[Web interface edit records]
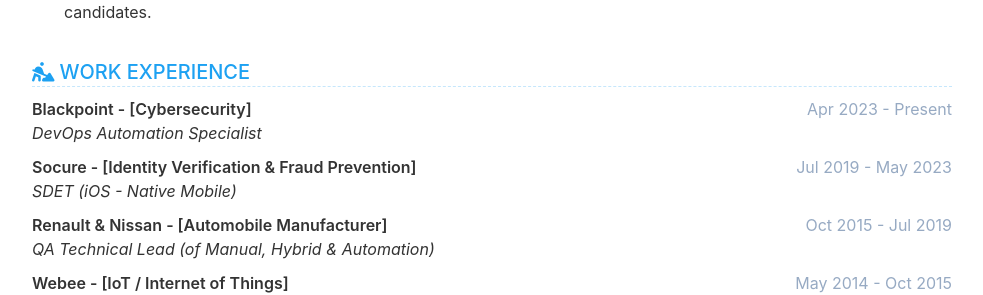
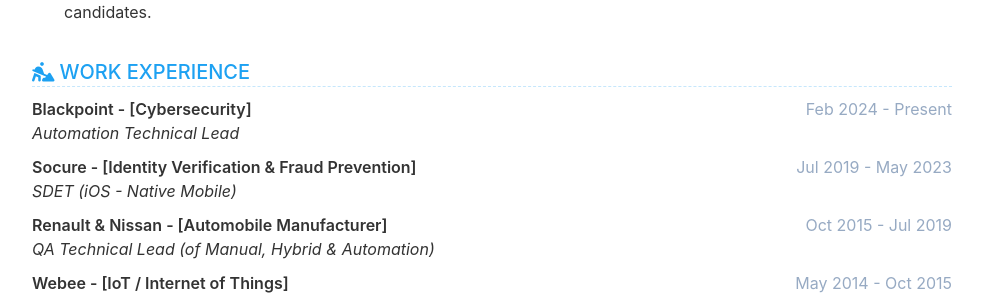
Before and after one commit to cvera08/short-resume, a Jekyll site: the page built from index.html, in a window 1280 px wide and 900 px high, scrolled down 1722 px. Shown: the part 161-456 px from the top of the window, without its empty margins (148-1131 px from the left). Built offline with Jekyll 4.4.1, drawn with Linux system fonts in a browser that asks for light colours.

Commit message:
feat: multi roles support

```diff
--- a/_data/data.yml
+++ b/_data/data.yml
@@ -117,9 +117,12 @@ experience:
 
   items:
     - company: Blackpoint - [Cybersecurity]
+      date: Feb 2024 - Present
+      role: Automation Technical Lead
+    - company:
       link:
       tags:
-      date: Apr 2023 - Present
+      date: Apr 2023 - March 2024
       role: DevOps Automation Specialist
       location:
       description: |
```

==

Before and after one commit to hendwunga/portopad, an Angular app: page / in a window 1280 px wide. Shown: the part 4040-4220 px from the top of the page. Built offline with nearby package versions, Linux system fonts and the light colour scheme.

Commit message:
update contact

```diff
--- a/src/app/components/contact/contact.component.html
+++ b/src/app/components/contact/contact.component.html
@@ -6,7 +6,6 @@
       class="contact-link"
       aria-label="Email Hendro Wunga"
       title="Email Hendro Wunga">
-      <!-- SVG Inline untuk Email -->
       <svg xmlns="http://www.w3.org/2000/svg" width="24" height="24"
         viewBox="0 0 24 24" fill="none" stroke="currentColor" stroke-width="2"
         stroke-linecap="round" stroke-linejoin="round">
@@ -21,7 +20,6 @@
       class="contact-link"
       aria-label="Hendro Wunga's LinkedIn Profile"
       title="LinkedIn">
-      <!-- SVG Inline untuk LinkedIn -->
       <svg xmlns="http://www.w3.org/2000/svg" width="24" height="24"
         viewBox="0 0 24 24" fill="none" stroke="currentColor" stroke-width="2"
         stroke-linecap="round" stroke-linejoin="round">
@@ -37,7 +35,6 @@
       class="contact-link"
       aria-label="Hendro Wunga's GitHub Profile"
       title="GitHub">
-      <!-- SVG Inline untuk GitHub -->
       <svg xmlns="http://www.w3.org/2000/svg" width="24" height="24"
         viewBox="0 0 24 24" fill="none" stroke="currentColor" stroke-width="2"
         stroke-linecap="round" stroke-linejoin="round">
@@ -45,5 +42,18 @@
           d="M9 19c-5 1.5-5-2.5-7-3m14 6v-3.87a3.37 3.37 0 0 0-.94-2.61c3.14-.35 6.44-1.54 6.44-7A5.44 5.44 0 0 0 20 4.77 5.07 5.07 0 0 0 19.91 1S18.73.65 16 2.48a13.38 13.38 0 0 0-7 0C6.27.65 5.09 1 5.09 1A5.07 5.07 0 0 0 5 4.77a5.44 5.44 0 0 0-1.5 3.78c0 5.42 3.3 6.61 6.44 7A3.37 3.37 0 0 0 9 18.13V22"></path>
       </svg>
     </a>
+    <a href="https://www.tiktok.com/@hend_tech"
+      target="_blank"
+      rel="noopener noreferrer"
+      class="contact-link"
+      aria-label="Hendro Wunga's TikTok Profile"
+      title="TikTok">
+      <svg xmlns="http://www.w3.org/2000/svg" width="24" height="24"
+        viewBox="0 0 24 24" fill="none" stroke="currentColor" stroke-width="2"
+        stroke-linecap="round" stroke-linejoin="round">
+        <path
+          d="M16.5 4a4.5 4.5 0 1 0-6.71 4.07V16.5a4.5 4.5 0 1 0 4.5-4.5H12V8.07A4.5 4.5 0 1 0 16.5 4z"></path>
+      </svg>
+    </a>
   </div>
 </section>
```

...

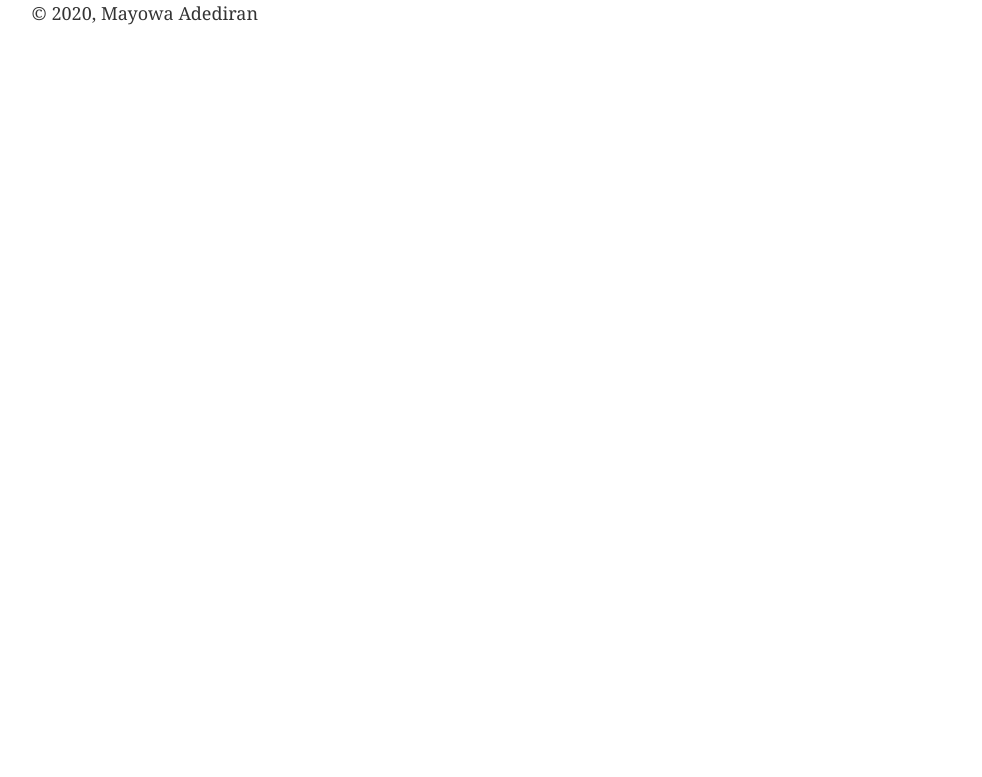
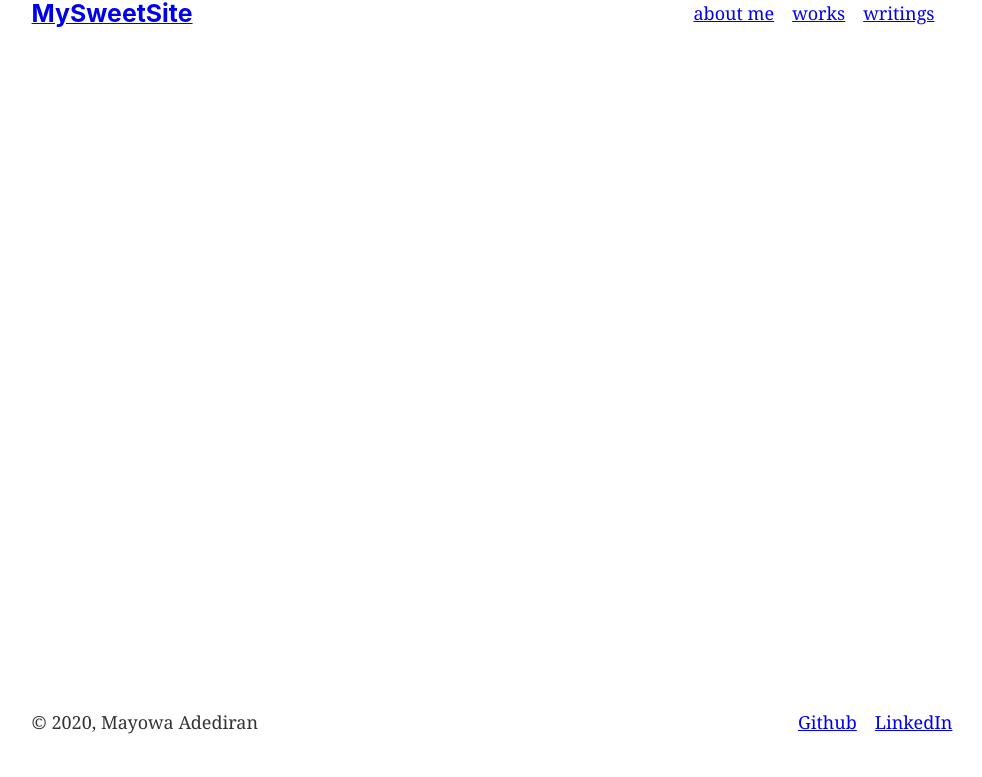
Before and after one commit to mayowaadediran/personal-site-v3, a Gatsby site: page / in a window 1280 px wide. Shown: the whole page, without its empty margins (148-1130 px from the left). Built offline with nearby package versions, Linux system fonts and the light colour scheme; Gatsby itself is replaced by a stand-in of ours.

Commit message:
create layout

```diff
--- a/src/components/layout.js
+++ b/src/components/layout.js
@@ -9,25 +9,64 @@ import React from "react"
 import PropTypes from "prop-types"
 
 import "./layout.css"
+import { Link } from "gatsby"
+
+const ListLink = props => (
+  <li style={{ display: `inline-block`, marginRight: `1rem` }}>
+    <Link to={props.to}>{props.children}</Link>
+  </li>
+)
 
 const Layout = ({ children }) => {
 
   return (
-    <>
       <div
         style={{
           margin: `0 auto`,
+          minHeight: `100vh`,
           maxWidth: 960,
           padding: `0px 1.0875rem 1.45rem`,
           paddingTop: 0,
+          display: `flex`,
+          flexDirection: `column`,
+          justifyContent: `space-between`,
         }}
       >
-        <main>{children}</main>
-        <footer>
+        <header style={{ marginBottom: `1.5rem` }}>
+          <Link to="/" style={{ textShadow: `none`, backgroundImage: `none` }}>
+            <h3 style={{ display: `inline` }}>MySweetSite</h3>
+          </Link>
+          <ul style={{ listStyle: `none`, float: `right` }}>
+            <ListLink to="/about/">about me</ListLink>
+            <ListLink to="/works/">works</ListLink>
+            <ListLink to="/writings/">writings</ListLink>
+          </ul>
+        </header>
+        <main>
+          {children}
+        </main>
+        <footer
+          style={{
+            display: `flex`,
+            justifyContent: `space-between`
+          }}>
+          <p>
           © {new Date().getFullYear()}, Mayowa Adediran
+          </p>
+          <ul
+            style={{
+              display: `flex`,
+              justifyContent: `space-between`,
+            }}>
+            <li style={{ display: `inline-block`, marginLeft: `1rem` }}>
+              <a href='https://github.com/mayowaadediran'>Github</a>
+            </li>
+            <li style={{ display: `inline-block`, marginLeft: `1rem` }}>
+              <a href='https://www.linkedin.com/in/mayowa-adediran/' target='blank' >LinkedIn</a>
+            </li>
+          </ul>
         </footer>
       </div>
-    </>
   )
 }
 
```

__Task instructions__.
Every line above that holds the word "part" should be copied out.

__Reply__.
Before and after one commit to cvera08/short-resume, a Jekyll site: the page built from index.html, in a window 1280 px wide and 900 px high, scrolled down 1722 px. Shown: the part 161-456 px from the top of the window, without its empty margins (148-1131 px from the left). Built offline with Jekyll 4.4.1, drawn with Linux system fonts in a browser that asks for light colours.
Before and after one commit to hendwunga/portopad, an Angular app: page / in a window 1280 px wide. Shown: the part 4040-4220 px from the top of the page. Built offline with nearby package versions, Linux system fonts and the light colour scheme.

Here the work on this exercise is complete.